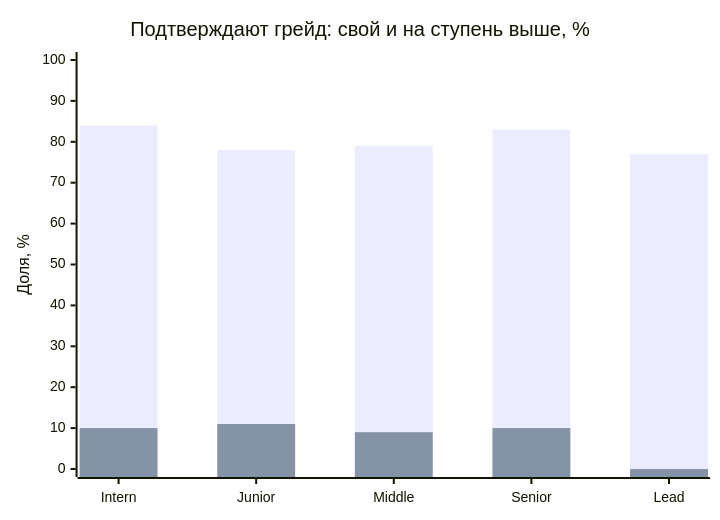
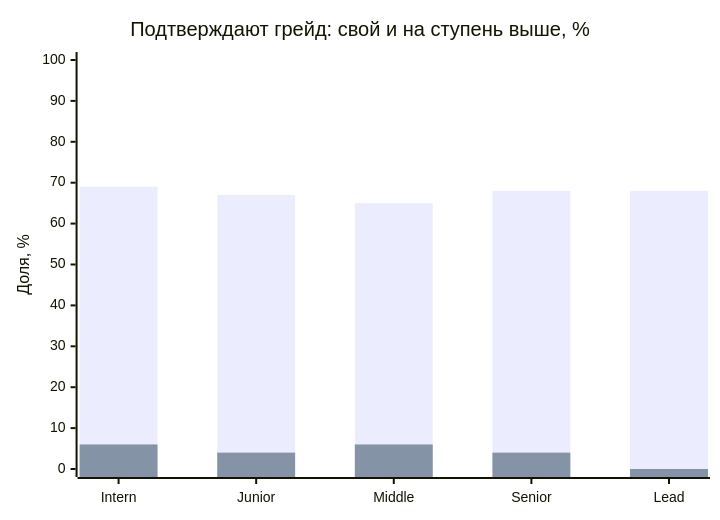
Before and after one commit to ShadowFiend1337/hh_platform: the first of 3 diagrams in docs/assessment_validation_results.md, drawn with Mermaid. The commit also changed other lines of this file and 14 other files, not shown here.

````diff
--- a/docs/assessment_validation_results.md
+++ b/docs/assessment_validation_results.md
@@ -17,8 +17,8 @@
 ```mermaid
 xychart-beta
   title "Подтверждают грейд: свой и на ступень выше, %"
   x-axis ["Intern", "Junior", "Middle", "Senior", "Lead"]
   y-axis "Доля, %" 0 --> 100
-  bar [84, 78, 79, 83, 77]
-  bar [10, 11, 9, 10, 0]
+  bar [69, 67, 65, 68, 68]
+  bar [6, 4, 6, 4, 0]
 ```
````
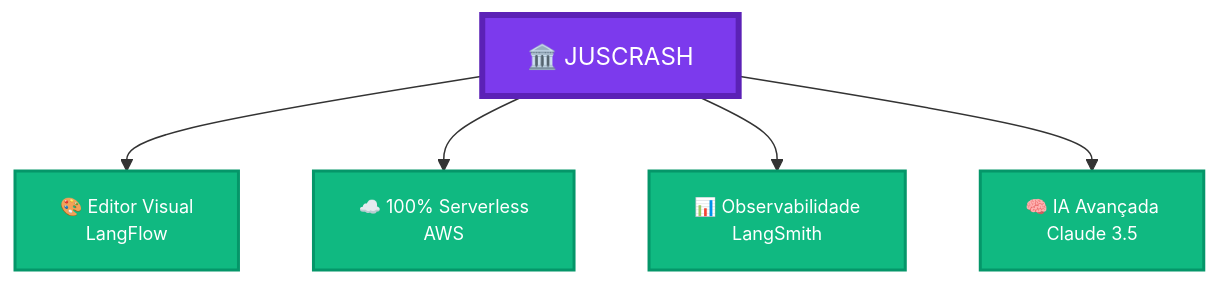
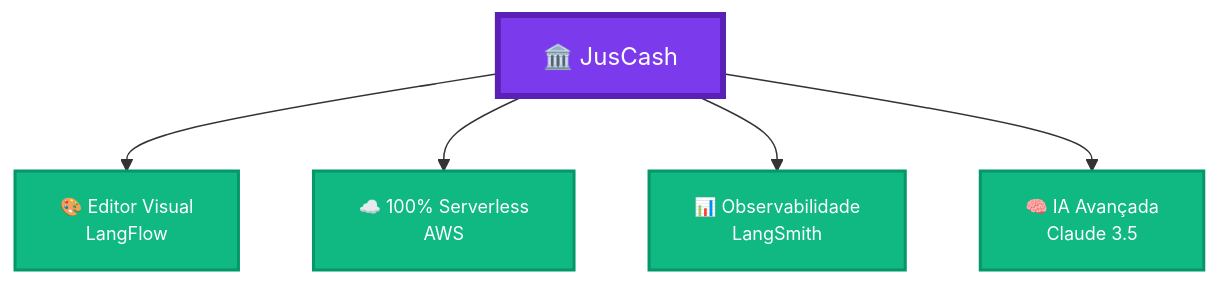
Diagram 11 of 14 in docs/QUICK_REFERENCE.md (jcleitonss/JusCash_IA), drawn with Mermaid before and after one commit. The commit also changed other lines of this file, not shown here.

````diff
--- a/docs/QUICK_REFERENCE.md
+++ b/docs/QUICK_REFERENCE.md
@@ -258,12 +258,12 @@
 ```mermaid
 graph TD
-    JUSCRASH[🏛️ JUSCRASH]:::main
+    JusCash[🏛️ JusCash]:::main
     
-    JUSCRASH --> D1[🎨 Editor Visual<br/>LangFlow]:::diff
-    JUSCRASH --> D2[☁️ 100% Serverless<br/>AWS]:::diff
-    JUSCRASH --> D3[📊 Observabilidade<br/>LangSmith]:::diff
-    JUSCRASH --> D4[🧠 IA Avançada<br/>Claude 3.5]:::diff
+    JusCash --> D1[🎨 Editor Visual<br/>LangFlow]:::diff
+    JusCash --> D2[☁️ 100% Serverless<br/>AWS]:::diff
+    JusCash --> D3[📊 Observabilidade<br/>LangSmith]:::diff
+    JusCash --> D4[🧠 IA Avançada<br/>Claude 3.5]:::diff
     
     classDef main fill:#7C3AED,stroke:#5B21B6,stroke-width:4px,color:#fff,font-size:16px
     classDef diff fill:#10B981,stroke:#059669,stroke-width:2px,color:#fff,font-size:12px
 ```
````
§
* _EXERCISE DETAILS_: Pick every line from the listing holding the string "Visual", and copy it.

* _TASK OUTPUT_:
-    JUSCRASH --> D1[🎨 Editor Visual<br/>LangFlow]:::diff
+    JusCash --> D1[🎨 Editor Visual<br/>LangFlow]:::diff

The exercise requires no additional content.